The pair started by discussing what mathematical concepts might form a basis for the lyrical content of the song. They settled on fractals, which are mathematical shapes that are infinitely complex and can repeat forever. They also used the Cantor set. Dr. Brown describes the Cantor set as a very abstract thing known to mathematicians in which you take all the numbers between 0 and 1 and cut out the middle parts. You're left with smaller intervals and for each of those smaller intervals you keep cutting out the middle thirds. In the end you're left with infinitely many points that survive the cuttings and yet they cover no area.

Underlying mathematical metaphor

"This could be a metaphor for a relationship when someone loses more and more of themselves into a relationship," says Dr. Brown, who sings and plays everything but the drums on the song.

The song also uses words that reflect mathematical ideas. For example, lightening is another example of a fractal and that word appears in the bridge of the song.
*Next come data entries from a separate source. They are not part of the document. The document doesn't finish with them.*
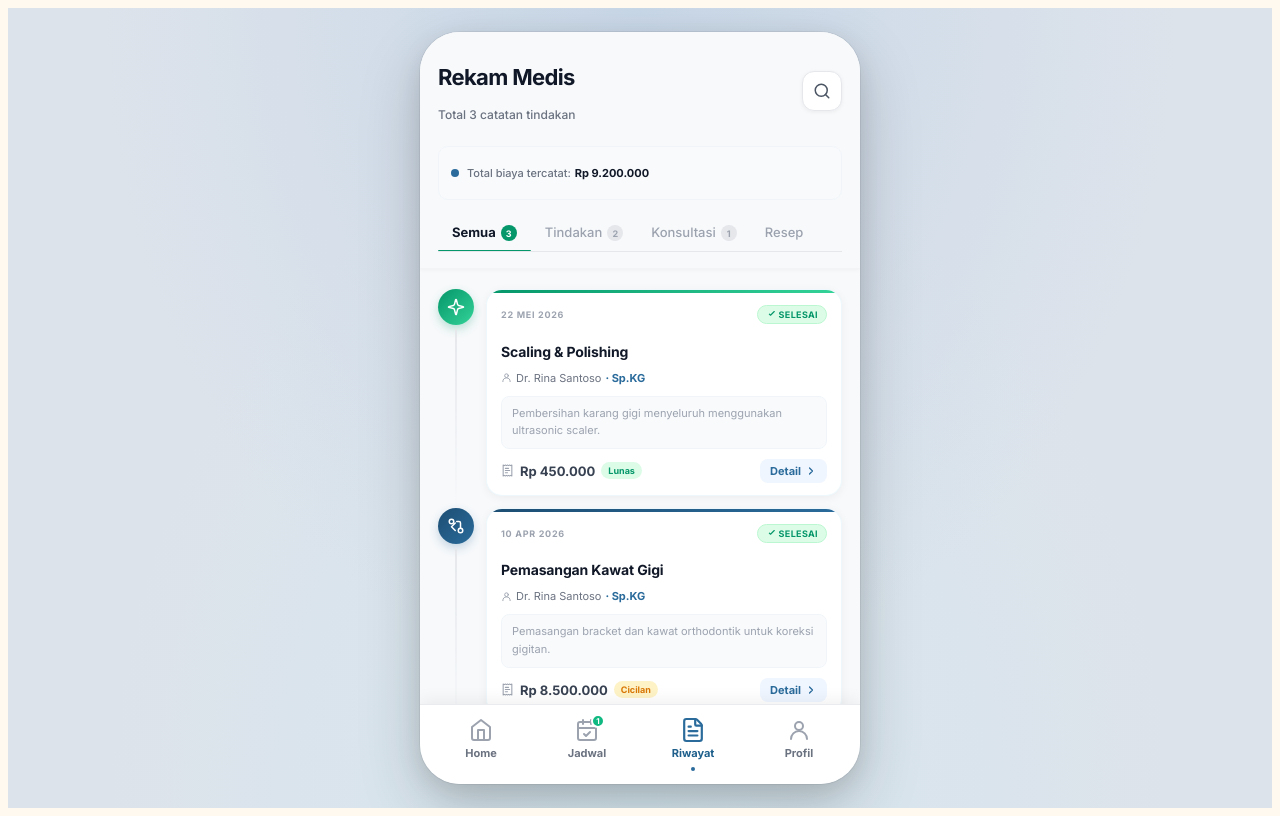
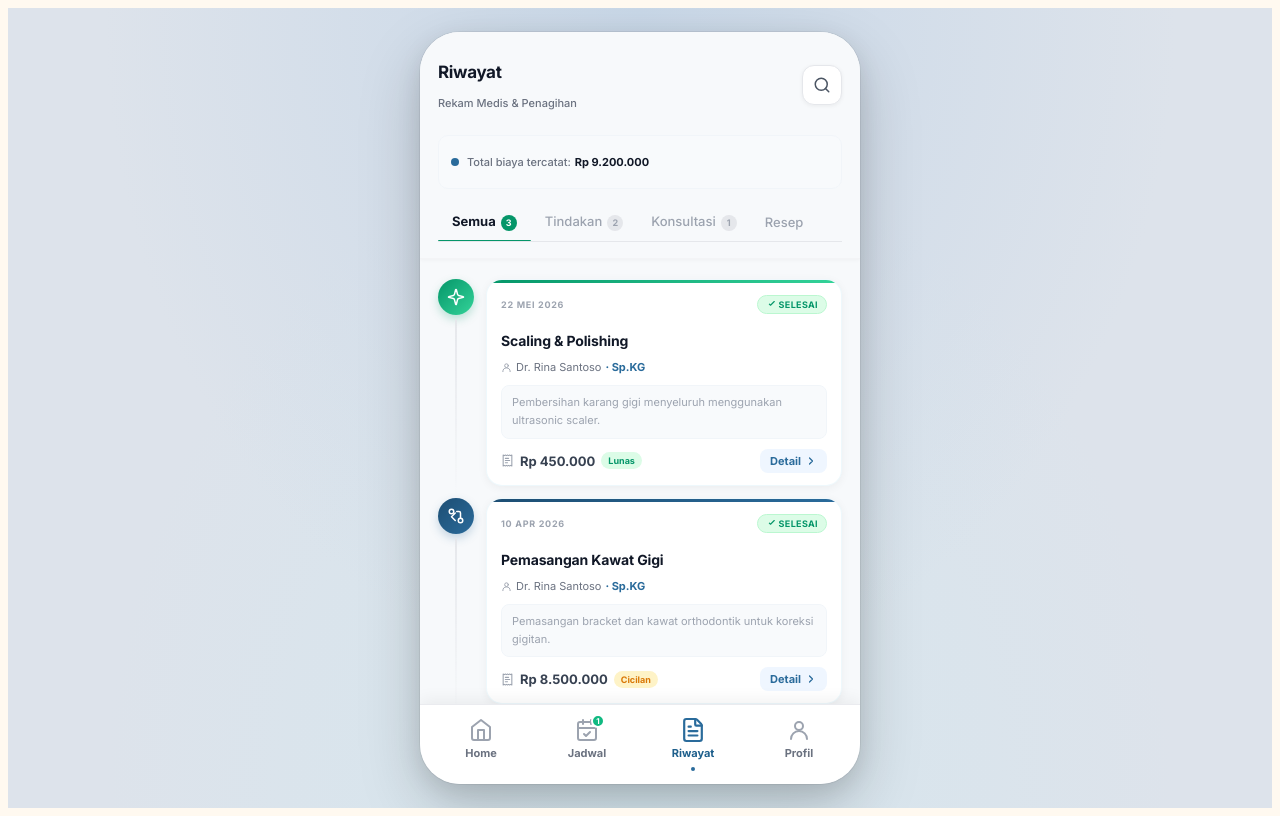
Before and after one commit to Diyoncrz18/klinik-sofeng, a Next.js app: page /pasien in a window 1280 px wide. Both pictures are taken after a click on the button "Riwayat Penyakit". Built offline with nearby package versions, Linux system fonts and the light colour scheme.

Commit message:
refactor(pasien): wire up action buttons in schedule and history tabs

```diff
--- a/app/components/pasien/TabJadwal.tsx
+++ b/app/components/pasien/TabJadwal.tsx
@@ -12,6 +12,7 @@
  */
 
 import { useState } from "react";
+import type { OpenView } from "./PasienShell";
 
 type FilterStatus = "Akan Datang" | "Selesai" | "Dibatalkan";
 
@@ -64,7 +65,7 @@ interface AppointmentData {
   type: "upcoming" | "completed";
 }
 
-export default function TabJadwal() {
+export default function TabJadwal({ openView }: { openView?: OpenView }) {
   const [activeFilter, setActiveFilter] = useState<FilterStatus>("Akan Datang");
 
   const filters: { key: FilterStatus; count?: number }[] = [
@@ -107,6 +108,7 @@ export default function TabJadwal() {
               fontFamily: "inherit",
               transition: "transform 0.15s ease, box-shadow 0.15s ease",
             }}
+            onClick={() => openView?.("buat-janji")}
             onMouseDown={(e) => { e.currentTarget.style.transform = "scale(0.95)"; e.currentTarget.style.boxShadow = "0 2px 8px rgba(42,107,155,0.2)"; }}
             onMouseUp={(e) => { e.currentTarget.style.transform = "scale(1)"; e.currentTarget.style.boxShadow = "0 4px 14px rgba(42,107,155,0.35)"; }}
             onMouseLeave={(e) => { e.currentTarget.style.transform = "scale(1)"; e.currentTarget.style.boxShadow = "0 4px 14px rgba(42,107,155,0.35)"; }}
@@ -170,10 +172,10 @@ export default function TabJadwal() {
           ═══════════════════════════════════════ */}
       <div style={{ display: "flex", flexDirection: "column", gap: 14, paddingTop: 4 }}>
         {visible.length === 0 ? (
-          <EmptyJadwal activeFilter={activeFilter} />
+          <EmptyJadwal activeFilter={activeFilter} openView={openView} />
         ) : (
           visible.map((apt) => (
-            <AppointmentCard key={apt.id} data={apt} />
+            <AppointmentCard key={apt.id} data={apt} openView={openView} />
           ))
         )}
       </div>
@@ -184,7 +186,7 @@ export default function TabJadwal() {
 
 /* ─── Appointment Card ───────────────────────────────────────────────────── */
 
-function AppointmentCard({ data }: { data: AppointmentData }) {
+function AppointmentCard({ data, openView }: { data: AppointmentData; openView?: OpenView }) {
   const isUpcoming = data.type === "upcoming";
 
   return (
@@ -291,6 +293,7 @@ function AppointmentCard({ data }: { data: AppointmentData }) {
         {isUpcoming && (
           <div style={{ display: "flex", gap: 8 }}>
             <button
+              onClick={() => openView?.("jadwal-ulang")}
               style={{
                 flex: 1, padding: "11px 0",
                 background: "#fff", border: "1.5px solid #e5e7eb",
@@ -304,6 +307,7 @@ function AppointmentCard({ data }: { data: AppointmentData }) {
               Jadwal Ulang
             </button>
             <button
+              onClick={() => openView?.("lihat-tiket")}
               style={{
                 flex: 2, padding: "11px 0",
                 background: "linear-gradient(135deg, #1d4e73, #2A6B9B)",
@@ -336,6 +340,7 @@ function AppointmentCard({ data }: { data: AppointmentData }) {
               <span style={{ fontSize: 11, color: "#9ca3af", marginLeft: 4, lineHeight: "14px" }}>5/5</span>
             </div>
             <button
+              onClick={() => openView?.("detail-riwayat")}
               style={{
                 fontSize: 11, fontWeight: 700, color: "#2A6B9B",
                 background: "#eff6ff", border: "none", borderRadius: 8,
@@ -379,7 +384,7 @@ function InfoChip({
 
 /* ─── Empty State ────────────────────────────────────────────────────────── */
 
-function EmptyJadwal({ activeFilter }: { activeFilter: FilterStatus }) {
+function EmptyJadwal({ activeFilter, openView }: { activeFilter: FilterStatus; openView?: OpenView }) {
   const config = {
     "Akan Datang": {
       color: "#2A6B9B", bg: "#eff6ff", border: "#bfdbfe",
@@ -414,13 +419,16 @@ function EmptyJadwal({ activeFilter }: { activeFilter: FilterStatus }) {
       <p style={{ fontSize: 15, fontWeight: 800, color: "#1f2937", marginBottom: 6 }}>{c.title}</p>
       <p style={{ fontSize: 12, color: "#9ca3af", lineHeight: 1.6, marginBottom: 20, maxWidth: 240 }}>{c.desc}</p>
       {activeFilter === "Akan Datang" && (
-        <button style={{
-          padding: "10px 24px",
-          background: "linear-gradient(135deg, #1d4e73, #2A6B9B)",
-          color: "#fff", border: "none", borderRadius: 12,
-          fontSize: 13, fontWeight: 700, cursor: "pointer", fontFamily: "inherit",
-          boxShadow: "0 4px 14px rgba(42,107,155,0.3)",
-        }}>
+        <button
+          onClick={() => openView?.("buat-janji")}
+          style={{
+            padding: "10px 24px",
+            background: "linear-gradient(135deg, #1d4e73, #2A6B9B)",
+            color: "#fff", border: "none", borderRadius: 12,
+            fontSize: 13, fontWeight: 700, cursor: "pointer", fontFamily: "inherit",
+            boxShadow: "0 4px 14px rgba(42,107,155,0.3)",
+          }}
+        >
           Buat Janji Sekarang
         </button>
       )}
--- a/app/components/pasien/TabRiwayat.tsx
+++ b/app/components/pasien/TabRiwayat.tsx
@@ -108,7 +108,7 @@ interface RecordItem {
 }
 
 // ── Component ─────────────────────────────────────────────────────────────────
-export default function TabRiwayat() {
+export default function TabRiwayat({ openView }: { openView?: (view: any) => void }) {
   const [activeFilter, setActiveFilter] = useState<RecordFilter>("Semua");
 
   const filters: { key: RecordFilter; count?: number }[] = [
@@ -138,13 +138,13 @@ export default function TabRiwayat() {
           ═══════════════════════════════════════ */}
       <div className="sticky-tab-header">
         {/* Title + search */}
-        <div style={{ display: "flex", alignItems: "center", justifyContent: "space-between", marginBottom: 12 }}>
-          <div>
-            <h2 style={{ fontSize: 22, fontWeight: 900, color: "#111827", letterSpacing: "-0.03em", lineHeight: 1 }}>
-              Rekam Medis
+        <div style={{ display: "flex", alignItems: "center", gap: 12 }}>
+          <div style={{ flex: 1 }}>
+            <h2 style={{ fontSize: 17, fontWeight: 900, color: "#111827", letterSpacing: "-0.02em" }}>
+              Riwayat
             </h2>
-            <p style={{ fontSize: 12, color: "#6b7280", marginTop: 4, fontWeight: 500 }}>
-              Total {filtered.length} catatan tindakan
+            <p style={{ fontSize: 11, color: "#6b7280", marginTop: 2, fontWeight: 500 }}>
+              Rekam Medis & Penagihan
             </p>
           </div>
           <button
@@ -169,7 +169,7 @@ export default function TabRiwayat() {
         <div style={{
           display: "flex", alignItems: "center", gap: 8,
           background: "#f8fafc", borderRadius: 10, padding: "8px 12px",
-          border: "1px solid #f1f5f9", marginBottom: 14,
+          border: "1px solid #f1f5f9", marginBottom: 14, marginTop: 14,
         }}>
           <div style={{
             width: 8, height: 8, borderRadius: "50%",
@@ -235,7 +235,7 @@ export default function TabRiwayat() {
           TIMELINE LIST
           ═══════════════════════════════════════ */}
       {filtered.length === 0 ? (
-        <EmptyRiwayat filter={activeFilter} />
+        <EmptyRiwayat filter={activeFilter} openView={openView} />
       ) : (
         <div style={{ display: "flex", flexDirection: "column", gap: 0, paddingTop: 4 }}>
           {filtered.map((record, index) => (
@@ -243,6 +243,7 @@ export default function TabRiwayat() {
               key={record.id}
               record={record}
               isLast={index === filtered.length - 1}
+              openView={openView}
             />
           ))}
         </div>
@@ -276,7 +277,7 @@ export default function TabRiwayat() {
 
 /* ─── Timeline Item ──────────────────────────────────────────────────────── */
 
-function TimelineItem({ record, isLast }: { record: RecordItem; isLast: boolean }) {
+function TimelineItem({ record, isLast, openView }: { record: RecordItem; isLast: boolean; openView?: (view: string) => void }) {
   return (
     <div style={{ display: "flex", gap: 12 }}>
       {/* Timeline column */}
@@ -380,6 +381,7 @@ function TimelineItem({ record, isLast }: { record: RecordItem; isLast: boolean
             </div>
 
             <button
+              onClick={() => openView?.("detail-riwayat")}
               aria-label={`Detail ${record.title}`}
               style={{
                 display: "flex", alignItems: "center", gap: 4,
@@ -404,7 +406,7 @@ function TimelineItem({ record, isLast }: { record: RecordItem; isLast: boolean
 
 /* ─── Empty State ────────────────────────────────────────────────────────── */
 
-function EmptyRiwayat({ filter }: { filter: RecordFilter }) {
+function EmptyRiwayat({ filter, openView }: { filter: RecordFilter; openView?: any }) {
   const config: Record<RecordFilter, { emoji: string; title: string; desc: string }> = {
     Semua: { emoji: "📋", title: "Belum Ada Catatan", desc: "Rekam medis Anda akan muncul setelah kunjungan pertama." },
     Tindakan: { emoji: "🦷", title: "Belum Ada Tindakan", desc: "Tindakan yang sudah dilakukan akan tersimpan di sini." },
```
"These things are small references that came to us because we had the underlying mathematical metaphor and we knew the properties of it, but if you're a listener you would think that's just a part of the lyrics."

Dr. Brown, a Beatles devotee who has written extensively about the band, says you can identify math in most songs. Led Zeppelin's "Rock and Roll," for example, is characterized bygroupings of three against background groupings of four, creating a sense of anticipation for listeners attuned to the song's pattern.

Most people are comfortable with the idea that music — from classical to jazz to rock to pop and everything in between — is a form of art. Yet when people wonder about the tools that can accentuate the aesthetics, the emotion or the connection between the lyrics and the music, they don't often settle on mathematics.

Part of the creative process

Dr. Brown wants to make clear that one of those tools may be found in the elegance of math.

But what about musicians? Do they think about math when writing songs?

"No! But their brain is mathematical. Any musician is mathematical even if they hated math, and I've gotten a lot of hate mail over the years when I say music is all about math. People think it takes all the creativity out and that mathematicsis simply like being an accountant. But it's an integral part of the creative process!"